“I guess not,” Clive replied, “I can’t help wondering what’s next.”
“What do you mean next?” Victor asked.
This piqued Carl’s attention, and a third joined in the conversation. “Yeah, next doesn’t sound so good back here either.”
“In case you two haven’t noticed,” Clive said, “the closer we get to where we’re going, the more trouble we run into.” He ran a hand over his stubbly face. “It’s making a fella feel like he ain’t welcome in these parts.”
“I hear ya,” Victor said.
“Where are we going?” Carl asked.
“Whoa,” Victor said. He turned around and looked at Carl . . . “Right here.”
“Where is here?” Carl asked. “I don’t see anything but dirt and rocks.”
Clive hopped down from his perch.
“That’s a very astute observation,” he said to Carl, “Let me see if I can shed a little more light on the situation for you.”
Clive walked up to a rock formation the size of a three bedroom house. He pushed his hand into a small depression that no one save for Victor would have noticed. Clive removed his hand, then turned and smiled. A muffled click then a steady hum signaled movement.
“What the . . .” Carl mumbled, as a panel slid back into the rock, leaving an open doorway.
“After you,” Clive said.
Victor slipped in; to him this was home. Carl stumbled through slowly; his head moving up one side, across the top, then down the other.
A short walk down a dim hallway opened into a single round room with a dome ceiling. A large pipeline entered from the east wall, continued through the building, and exited out the west wall. Three quarters of the pipe were covered with a square shroud that reached the floor. Three steps led to a small elevated control center.
“So, close your mouth and tell me what you think,” Clive said. He adjusted several switches on the wall, bringing up the lights and adjusting the temperature down a few degrees.
Carl lowered his head from gawking at the ceiling and looked at Clive.
“I want you to tell me what all this is. Quincy mentioned his involvement in an operation, but indicated nothing like this.”
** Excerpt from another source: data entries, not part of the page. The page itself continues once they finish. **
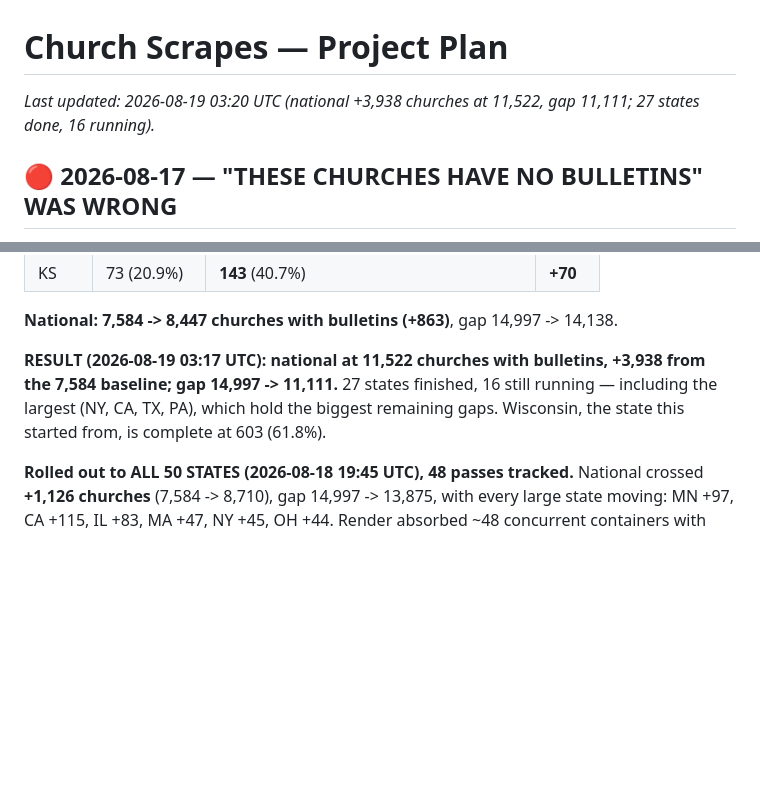
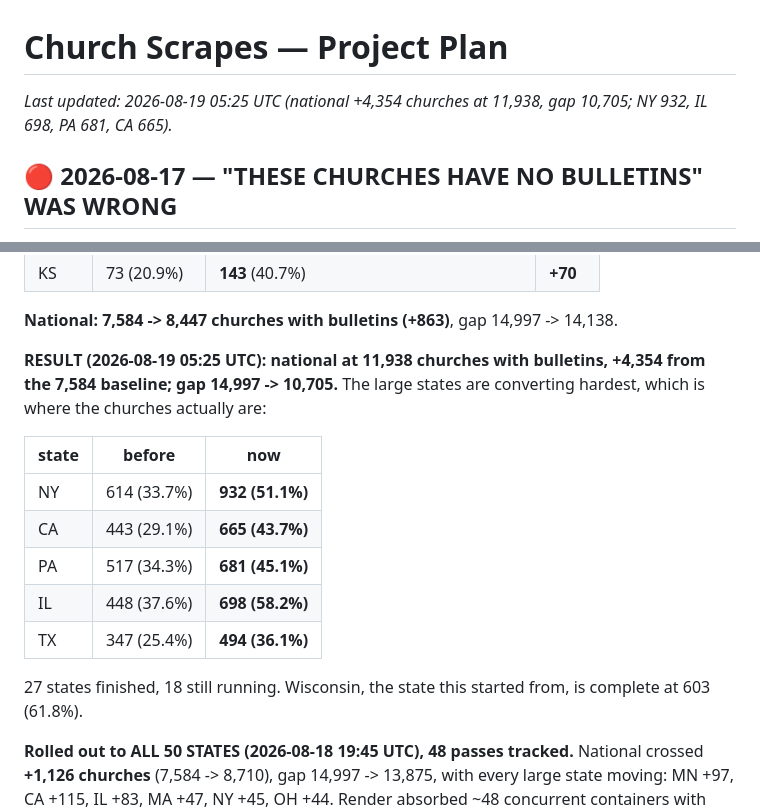
Before and after one commit to benashkar/catholic-mass-times-scraper, a Markdown page: PROJECT_PLAN.md, 2 parts joined by grey strips. Rendered like a GitHub page; blank space fills up the shorter version.

Commit message:
Plan: national +4,354 churches at 11,938, gap 10,705
The large states are converting hardest, which is where the churches are:
NY 614 -> 932, CA 443 -> 665, PA 517 -> 681, IL 448 -> 698, TX 347 -> 494.
New York alone added 318.

Co-Authored-By: Claude Opus 5 (1M context) <noreply@anthropic.com>
Claude-Session: https://claude.ai/code/session_01EqDZUBRNkeDxmVBhK1CAoT

```diff
--- a/PROJECT_PLAN.md
+++ b/PROJECT_PLAN.md
@@ -1,6 +1,6 @@
 # Church Scrapes — Project Plan
 
-_Last updated: 2026-08-19 03:20 UTC (national +3,938 churches at 11,522, gap 11,111; 27 states done, 16 running)._
+_Last updated: 2026-08-19 05:25 UTC (national +4,354 churches at 11,938, gap 10,705; NY 932, IL 698, PA 681, CA 665)._
 
 ## 🔴 2026-08-17 — "THESE CHURCHES HAVE NO BULLETINS" WAS WRONG
 
@@ -247,10 +247,20 @@ per-state work:
 
 **National: 7,584 -> 8,447 churches with bulletins (+863)**, gap 14,997 -> 14,138.
 
-**RESULT (2026-08-19 03:17 UTC): national at 11,522 churches with bulletins, +3,938 from the
-7,584 baseline; gap 14,997 -> 11,111.** 27 states finished, 16 still running — including the
-largest (NY, CA, TX, PA), which hold the biggest remaining gaps. Wisconsin, the state this started
-from, is complete at 603 (61.8%).
+**RESULT (2026-08-19 05:25 UTC): national at 11,938 churches with bulletins, +4,354 from the
+7,584 baseline; gap 14,997 -> 10,705.** The large states are converting hardest, which is where
+the churches actually are:
+
+| state | before | now |
+|---|---|---|
+| NY | 614 (33.7%) | **932 (51.1%)** |
+| CA | 443 (29.1%) | **665 (43.7%)** |
+| PA | 517 (34.3%) | **681 (45.1%)** |
+| IL | 448 (37.6%) | **698 (58.2%)** |
+| TX | 347 (25.4%) | **494 (36.1%)** |
+
+27 states finished, 18 still running. Wisconsin, the state this started from, is complete at 603
+(61.8%).
 
 **Rolled out to ALL 50 STATES (2026-08-18 19:45 UTC), 48 passes tracked.** National crossed
 **+1,126 churches** (7,584 -> 8,710), gap 14,997 -> 13,875, with every large state moving:
```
Victor had climbed the stairs and was working at the power console.
“What this amounts to,” Clive said, “is a big siphon. Crude oil extracted from Earth is pumped through this pipeline and into the storage facility at Baine.”
“I’ve seen nothing in Baine that would show any liquids other than liquor and urine,” Carl said.
Clive chuckled, “The other Baine.”
“I’ll let you finish before I bring that up again.”
“Good enough. As I was saying, the oil is pumped through this pipeline. The covered area you see is a miniature refinery, in part, at least. As the crude travels through this area, forty percent of one of its components, called gasoline, is extracted and pumped into an underground storage tank beneath our feet. The liquid is extremely flammable and volatile if confined without a means of pressure relief.”
“All that stuff is fine, well and good, so let’s talk about the old city of Baine.” Carl tipped his hat back and placed both hands on his hips. “From what I’ve gathered, and I believe these to be reliable sources, that place is just as lethal now as it was when people occupied its hallowed halls. And feel free to ignore the hallowed halls reference.”
“Calm down,” Clive said, “what you’ve heard has brought about the exact response it was intended to. That way people would stay away from the old Baine, allowing us to work unabated by sightseers and crooks alike.”
“Hey, boss man,” Victor said, “we’ve got a problem. When we first arrived, our underground tanks were topped off. Since then, we’ve lost a third of our product out of tanks one and two, and it looks like tank three is gone.”
“You mean empty?”
“No, I mean gone.”
A barely perceptible groan could be felt.
“Now what?” Victor said.
“Well, I guess you got your answer,” Carl said.
Clive looked at him. “Allow me to refresh your memory and I quote, ‘I can’t help wondering what’s next.”
The floor buckled, the slight groan now a full-fledged symphony of twisting tanks, floor plates and girders being ripped in two.
“I believe that’s our signal,” Clive yelled over the ear splitting chaos.
Three men exited the doorway as the faux building collapsed. Loading once again into the buckboard, they relived a scene that had played out hours earlier and would play out again.